WHAT YOU SHOULD DO: Provide again, from the entries below, every line from the one containing "D --> M[Mentor Network]" through the one containing "Q[ScrollGold Reward Engine]", exactly as written, and no other line.

RECORD EXCERPTS:
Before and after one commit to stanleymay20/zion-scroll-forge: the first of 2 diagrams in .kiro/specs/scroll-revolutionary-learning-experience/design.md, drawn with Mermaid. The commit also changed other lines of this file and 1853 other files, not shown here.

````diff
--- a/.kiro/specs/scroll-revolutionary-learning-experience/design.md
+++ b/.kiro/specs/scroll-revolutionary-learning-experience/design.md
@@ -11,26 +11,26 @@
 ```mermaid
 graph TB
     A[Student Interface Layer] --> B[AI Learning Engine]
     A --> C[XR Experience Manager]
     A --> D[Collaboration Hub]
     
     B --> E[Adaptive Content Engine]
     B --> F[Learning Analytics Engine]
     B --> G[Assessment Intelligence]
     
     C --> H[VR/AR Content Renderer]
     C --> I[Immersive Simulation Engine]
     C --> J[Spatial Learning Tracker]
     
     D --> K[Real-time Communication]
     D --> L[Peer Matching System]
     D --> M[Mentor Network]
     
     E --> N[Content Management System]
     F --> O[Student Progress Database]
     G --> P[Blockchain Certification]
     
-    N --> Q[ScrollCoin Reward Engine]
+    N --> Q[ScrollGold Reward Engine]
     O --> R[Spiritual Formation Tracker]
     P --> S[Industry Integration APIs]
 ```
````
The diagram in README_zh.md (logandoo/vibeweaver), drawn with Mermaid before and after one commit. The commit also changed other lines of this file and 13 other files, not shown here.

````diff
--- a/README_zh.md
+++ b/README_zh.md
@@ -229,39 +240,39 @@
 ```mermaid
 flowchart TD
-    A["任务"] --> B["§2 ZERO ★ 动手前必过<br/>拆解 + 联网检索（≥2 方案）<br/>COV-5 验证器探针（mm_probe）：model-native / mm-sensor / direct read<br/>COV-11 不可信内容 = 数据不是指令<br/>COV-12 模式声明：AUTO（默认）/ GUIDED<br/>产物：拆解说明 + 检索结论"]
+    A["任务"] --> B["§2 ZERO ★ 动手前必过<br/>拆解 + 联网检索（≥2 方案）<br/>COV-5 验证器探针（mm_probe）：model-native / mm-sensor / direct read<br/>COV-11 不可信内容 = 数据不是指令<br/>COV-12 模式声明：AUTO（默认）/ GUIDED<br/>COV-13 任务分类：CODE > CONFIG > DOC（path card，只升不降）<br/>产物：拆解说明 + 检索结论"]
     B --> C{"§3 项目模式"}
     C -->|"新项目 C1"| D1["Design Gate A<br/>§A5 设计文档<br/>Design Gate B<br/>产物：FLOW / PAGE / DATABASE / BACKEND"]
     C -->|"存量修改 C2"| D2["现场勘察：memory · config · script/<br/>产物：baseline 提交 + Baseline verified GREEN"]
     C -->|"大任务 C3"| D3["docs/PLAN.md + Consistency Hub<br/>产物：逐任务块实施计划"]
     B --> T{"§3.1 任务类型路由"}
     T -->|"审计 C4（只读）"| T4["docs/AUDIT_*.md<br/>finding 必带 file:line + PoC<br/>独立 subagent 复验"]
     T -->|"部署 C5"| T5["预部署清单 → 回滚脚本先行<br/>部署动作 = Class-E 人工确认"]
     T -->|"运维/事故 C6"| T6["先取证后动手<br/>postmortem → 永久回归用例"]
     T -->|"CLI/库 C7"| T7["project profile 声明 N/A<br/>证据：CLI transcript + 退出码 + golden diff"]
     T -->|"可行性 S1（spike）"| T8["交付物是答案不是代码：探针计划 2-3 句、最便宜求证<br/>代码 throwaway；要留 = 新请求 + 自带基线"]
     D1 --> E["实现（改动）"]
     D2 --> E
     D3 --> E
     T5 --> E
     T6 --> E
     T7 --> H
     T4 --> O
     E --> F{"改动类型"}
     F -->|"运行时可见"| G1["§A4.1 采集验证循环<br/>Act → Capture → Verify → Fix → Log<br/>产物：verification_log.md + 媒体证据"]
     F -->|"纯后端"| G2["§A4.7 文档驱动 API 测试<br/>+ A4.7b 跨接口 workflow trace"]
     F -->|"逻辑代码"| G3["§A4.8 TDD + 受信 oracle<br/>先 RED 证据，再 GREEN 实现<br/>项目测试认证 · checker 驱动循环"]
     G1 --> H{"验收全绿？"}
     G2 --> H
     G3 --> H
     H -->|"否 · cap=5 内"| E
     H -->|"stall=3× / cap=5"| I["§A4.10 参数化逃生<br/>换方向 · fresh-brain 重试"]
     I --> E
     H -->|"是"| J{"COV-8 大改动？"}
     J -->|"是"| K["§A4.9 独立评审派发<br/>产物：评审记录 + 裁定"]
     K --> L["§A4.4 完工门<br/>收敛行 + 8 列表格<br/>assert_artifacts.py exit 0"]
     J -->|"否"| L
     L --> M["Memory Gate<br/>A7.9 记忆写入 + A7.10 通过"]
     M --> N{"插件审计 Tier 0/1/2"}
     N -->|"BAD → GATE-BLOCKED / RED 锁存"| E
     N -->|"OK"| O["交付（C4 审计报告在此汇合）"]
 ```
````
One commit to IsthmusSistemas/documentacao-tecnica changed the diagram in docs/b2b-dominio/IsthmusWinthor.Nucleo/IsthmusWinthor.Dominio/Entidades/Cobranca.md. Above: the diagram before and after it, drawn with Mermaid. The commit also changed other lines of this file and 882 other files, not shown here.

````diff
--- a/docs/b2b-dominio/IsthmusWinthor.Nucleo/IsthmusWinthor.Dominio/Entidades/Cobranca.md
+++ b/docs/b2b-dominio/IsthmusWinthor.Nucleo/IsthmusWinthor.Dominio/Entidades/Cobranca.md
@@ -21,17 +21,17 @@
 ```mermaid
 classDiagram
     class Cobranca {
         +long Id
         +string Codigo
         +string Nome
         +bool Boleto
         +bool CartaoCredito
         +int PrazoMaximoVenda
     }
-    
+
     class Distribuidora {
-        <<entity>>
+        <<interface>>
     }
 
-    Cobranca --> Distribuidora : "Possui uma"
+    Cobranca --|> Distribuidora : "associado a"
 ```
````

SOLUTION BELOW:
     D --> M[Mentor Network]
     
     E --> N[Content Management System]
     F --> O[Student Progress Database]
     G --> P[Blockchain Certification]
     
-    N --> Q[ScrollCoin Reward Engine]
+    N --> Q[ScrollGold Reward Engine]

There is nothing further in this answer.